Fell June 28, 1876
Ordinary chondrite H5
A meteor traversed a part a Central Sweden in a W.N.W. direction, and was plainly visible in the very bright sunshine. It was observed at Stockholm and Södermanland; at 13 English miles S.W. of Linköping it was seen first in a N.W. direction, and at considerable altitude, and it descended almost to the horizon in the west. A loud whistling noise was heared in the air from E. to W., followed by two sharp reports, and other less loud resembling thunder. The fall of the meteorites was witnessed by eight or ten persons, and three or four fragments had been secures by Dr. Lindström. Ställdahlen is a station on the Swedish Central Railway, on the northernmost part of Örebrolän.
After a fireball and detonations, totally 11 meteoritic stones were recovered (the largest ~12.5 kg). Some meteorite pieces fell in the water and was lost.The early literature reports the presence of prominent, but equilibrated olivine and pyroxene (in chondrules, fragments, and grains) accompanied by troilite, Fe-Ni metal, and even some chromite. Subsequent refinements (e.g., specific olivine composition [Fa19]) place Ställdalen as a somewhat brecciated, but otherwise mostly normal ordinary chondrite within the L chondrite geochemical group (low bulk iron). Three roughly concordant cosmic ray exposure (CRE) ages of ~3 Ma for Ställdalen have been derived from He, Ne, and Ar isotopic systematics.
Ställdalen is the most massive of the 9 clearly witnessed Swedish meteorite falls currently listed at the Meteoritical Bulletin Database (October 2015). Three other Swedish falls are also classified as H5 chondrites (Hessle, Hedeskoga, Lillaverke). For over a century the largest portion of the Ställdalen mass (>20 kg) has been held in Stockholm. An additional 3+ kg are at Uppsala University and smaller amounts are elsewhere.

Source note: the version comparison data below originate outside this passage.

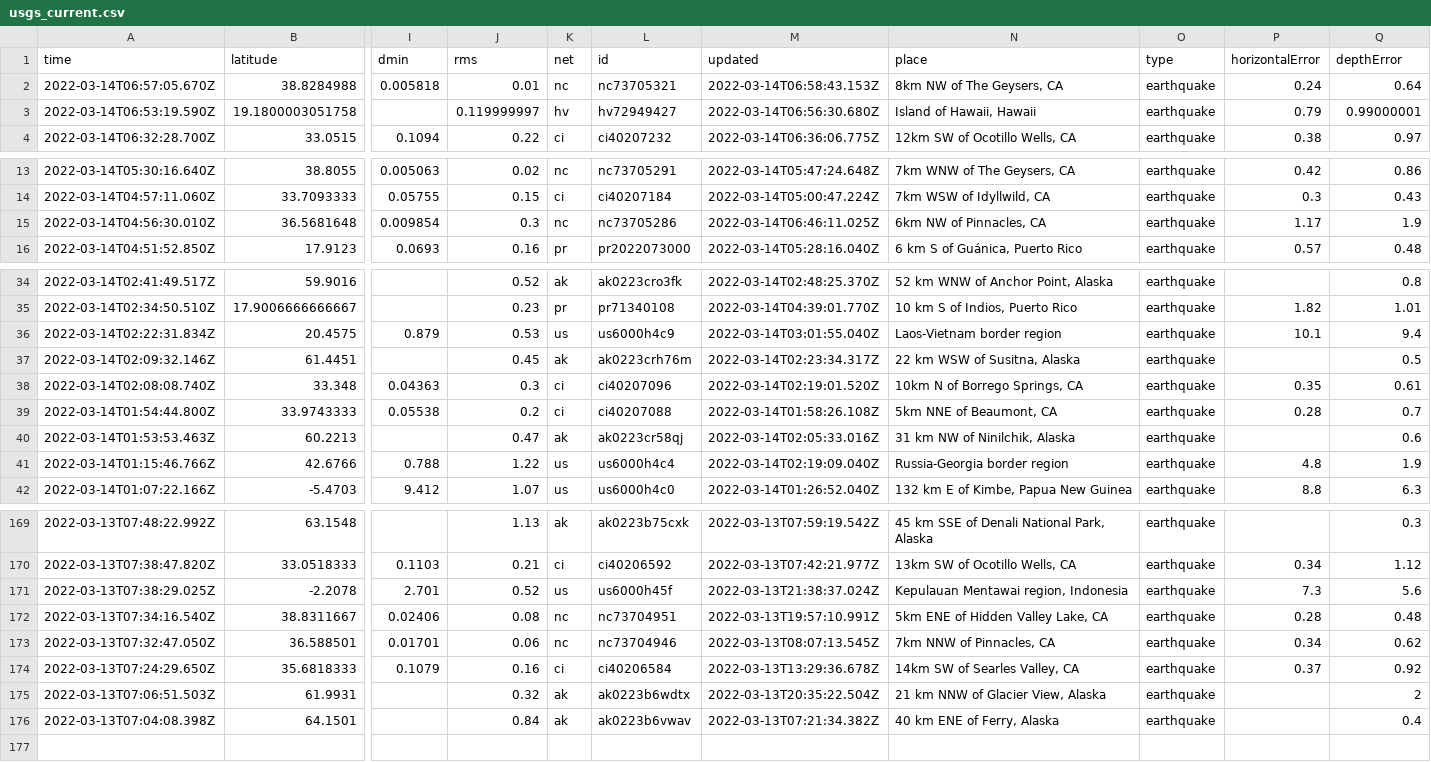
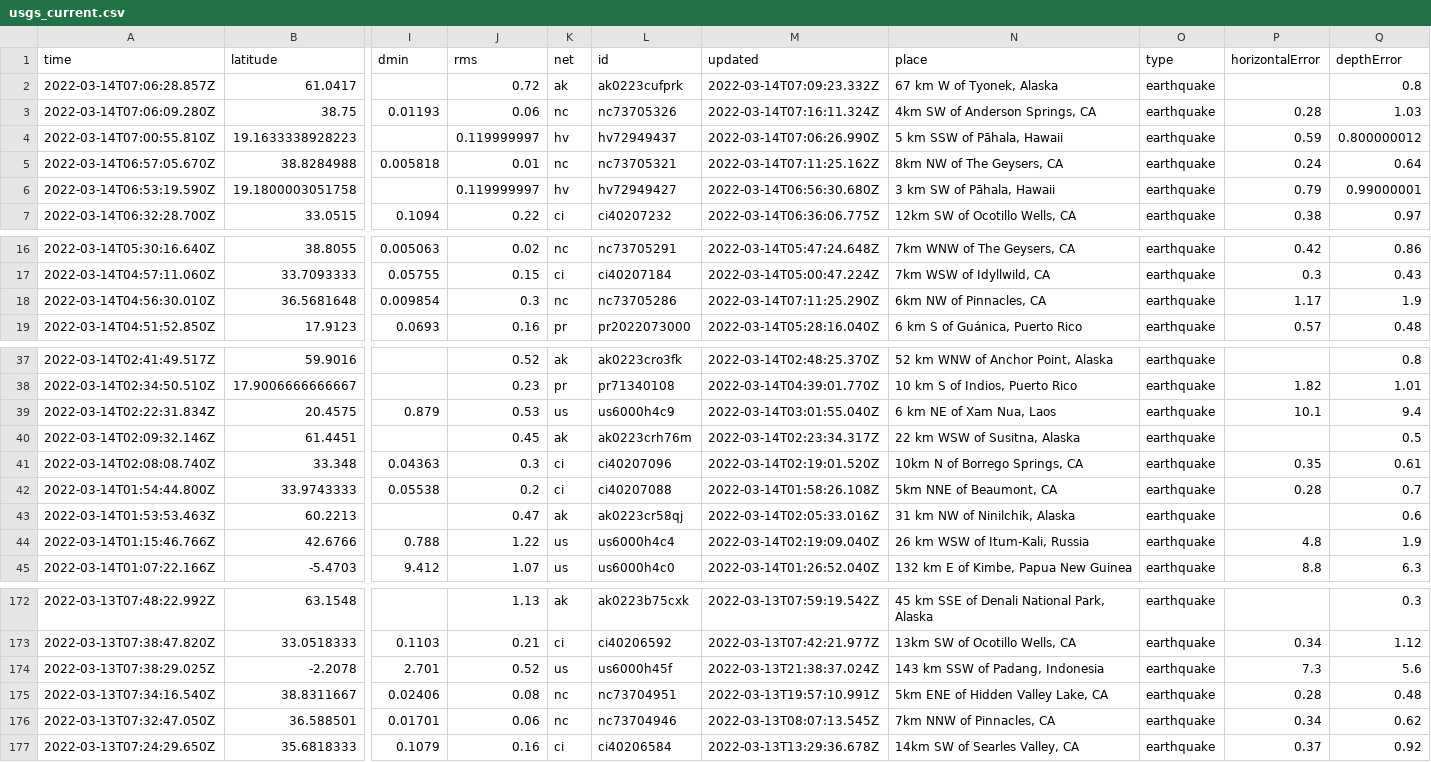
Before and after one commit to lambrechts/nicar2022-github-actions, a CSV file: usgs_current.csv, drawn as a sheet; only a part is shown, gaps mark what is left out; removed rows and columns are numbered as before the commit, all else as after; rows hold the shown columns only; the diff covers the shown part only; the diff names each change by its address in the sheet, - before the commit and + after, or states it on an @@ line.

```diff
--- a/usgs_current.csv
+++ b/usgs_current.csv
+row 2: 2022-03-14T07:06:28.857Z | 61.0417 |  | 0.72 | ak | ak0223cufprk | 2022-03-14T07:09:23.332Z | 67 km W of Tyonek, Alaska | earthquake |  | 0.8
+row 3: 2022-03-14T07:06:09.280Z | 38.75 | 0.01193 | 0.06 | nc | nc73705326 | 2022-03-14T07:16:11.324Z | 4km SW of Anderson Springs, CA | earthquake | 0.28 | 1.03
+row 4: 2022-03-14T07:00:55.810Z | 19.1633338928223 |  | 0.119999997 | hv | hv72949437 | 2022-03-14T07:06:26.990Z | 5 km SSW of Pāhala, Hawaii | earthquake | 0.59 | 0.800000012
-M5 (updated): 2022-03-14T06:58:43.153Z
+M5 (updated): 2022-03-14T07:11:25.162Z
-N6 (place): Island of Hawaii, Hawaii
+N6 (place): 3 km SW of Pāhala, Hawaii
-M18 (updated): 2022-03-14T06:46:11.025Z
+M18 (updated): 2022-03-14T07:11:25.290Z
-N39 (place): Laos-Vietnam border region
+N39 (place): 6 km NE of Xam Nua, Laos
-N44 (place): Russia-Georgia border region
+N44 (place): 26 km WSW of Itum-Kali, Russia
-N174 (place): Kepulauan Mentawai region, Indonesia
+N174 (place): 143 km SSW of Padang, Indonesia
-row 175: 2022-03-13T07:06:51.503Z | 61.9931 |  | 0.32 | ak | ak0223b6wdtx | 2022-03-13T20:35:22.504Z | 21 km NNW of Glacier View, Alaska | earthquake |  | 2
-row 176: 2022-03-13T07:04:08.398Z | 64.1501 |  | 0.84 | ak | ak0223b6vwav | 2022-03-13T07:21:34.382Z | 40 km ENE of Ferry, Alaska | earthquake |  | 0.4
```
Also changed, not shown: 3 edited cells elsewhere in this file, usgs_main.csv.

This is a part slice with crust. Piece is cut from a bigger stone that is ex Naturhistoriska Riksmuseet Stockholm. Piece comes with a copy of the museum label.
Metbull data base
Jarkko Kettunen Meteorite Collection © 2021